I wanted to make art that didn’t have a style. I thought style was where all the stupid problems crept in, and that I could avoid having one if I only outlined real things onto canvas. So I decided to spray-paint dead animals.

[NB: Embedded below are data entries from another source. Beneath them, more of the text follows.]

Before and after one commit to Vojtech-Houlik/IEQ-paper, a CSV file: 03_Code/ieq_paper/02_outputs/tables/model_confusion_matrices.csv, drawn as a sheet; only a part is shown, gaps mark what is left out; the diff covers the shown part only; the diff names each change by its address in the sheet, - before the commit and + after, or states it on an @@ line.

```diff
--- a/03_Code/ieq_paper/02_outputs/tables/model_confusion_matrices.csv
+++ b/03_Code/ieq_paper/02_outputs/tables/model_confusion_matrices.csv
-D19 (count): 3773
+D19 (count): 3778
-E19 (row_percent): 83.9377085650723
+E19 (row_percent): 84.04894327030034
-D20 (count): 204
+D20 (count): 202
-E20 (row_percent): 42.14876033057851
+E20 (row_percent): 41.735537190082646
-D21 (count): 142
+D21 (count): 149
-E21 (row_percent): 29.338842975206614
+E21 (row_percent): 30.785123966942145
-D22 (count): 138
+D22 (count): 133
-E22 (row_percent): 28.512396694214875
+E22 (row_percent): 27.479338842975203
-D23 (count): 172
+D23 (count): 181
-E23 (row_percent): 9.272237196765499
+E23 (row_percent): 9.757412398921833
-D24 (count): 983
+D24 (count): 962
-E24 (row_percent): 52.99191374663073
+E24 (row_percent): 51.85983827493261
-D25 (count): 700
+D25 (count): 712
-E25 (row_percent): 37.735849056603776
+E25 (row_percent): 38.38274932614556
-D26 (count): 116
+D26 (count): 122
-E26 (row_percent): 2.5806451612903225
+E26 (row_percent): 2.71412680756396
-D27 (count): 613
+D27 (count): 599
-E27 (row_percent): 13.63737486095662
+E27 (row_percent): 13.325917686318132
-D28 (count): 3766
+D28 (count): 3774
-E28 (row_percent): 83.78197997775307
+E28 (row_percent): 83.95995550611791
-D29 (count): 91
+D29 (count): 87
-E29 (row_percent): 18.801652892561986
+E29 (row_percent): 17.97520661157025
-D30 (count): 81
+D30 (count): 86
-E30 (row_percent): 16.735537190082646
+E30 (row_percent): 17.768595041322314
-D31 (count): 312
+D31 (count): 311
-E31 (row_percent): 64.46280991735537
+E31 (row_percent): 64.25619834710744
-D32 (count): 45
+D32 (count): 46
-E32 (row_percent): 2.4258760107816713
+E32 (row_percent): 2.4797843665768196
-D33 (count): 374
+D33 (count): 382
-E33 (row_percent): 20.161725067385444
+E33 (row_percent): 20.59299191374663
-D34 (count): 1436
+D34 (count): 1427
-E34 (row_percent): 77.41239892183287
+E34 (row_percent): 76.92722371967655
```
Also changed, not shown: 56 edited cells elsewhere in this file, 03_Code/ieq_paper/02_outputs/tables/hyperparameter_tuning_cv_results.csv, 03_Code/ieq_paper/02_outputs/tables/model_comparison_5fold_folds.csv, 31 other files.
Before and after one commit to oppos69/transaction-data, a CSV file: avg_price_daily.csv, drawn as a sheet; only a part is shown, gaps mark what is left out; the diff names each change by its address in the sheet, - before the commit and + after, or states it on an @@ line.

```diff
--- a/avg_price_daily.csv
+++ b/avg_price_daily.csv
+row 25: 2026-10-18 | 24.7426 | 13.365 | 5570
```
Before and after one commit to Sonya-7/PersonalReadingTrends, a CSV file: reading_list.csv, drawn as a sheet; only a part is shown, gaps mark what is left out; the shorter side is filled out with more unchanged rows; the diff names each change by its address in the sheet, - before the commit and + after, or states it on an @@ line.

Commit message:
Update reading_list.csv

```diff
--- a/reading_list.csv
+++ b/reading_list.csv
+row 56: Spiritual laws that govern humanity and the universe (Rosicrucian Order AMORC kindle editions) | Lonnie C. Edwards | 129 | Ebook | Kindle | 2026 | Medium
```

So my brother handed me a live pigeon, in a box, cooing befuddledly. My brother knew all about catching local birds because he had a six foot long rat-snake named Botox, living in what had been our toy-chest, and Botox had a bird-a-week habit. All it takes is a cardboard box in your backyard, propped up on a stick that’s tied to a long string, that leads back to a human predator waiting by a window. Bait it with a few breadcrumbs and you’ve got Instant Snake-chow.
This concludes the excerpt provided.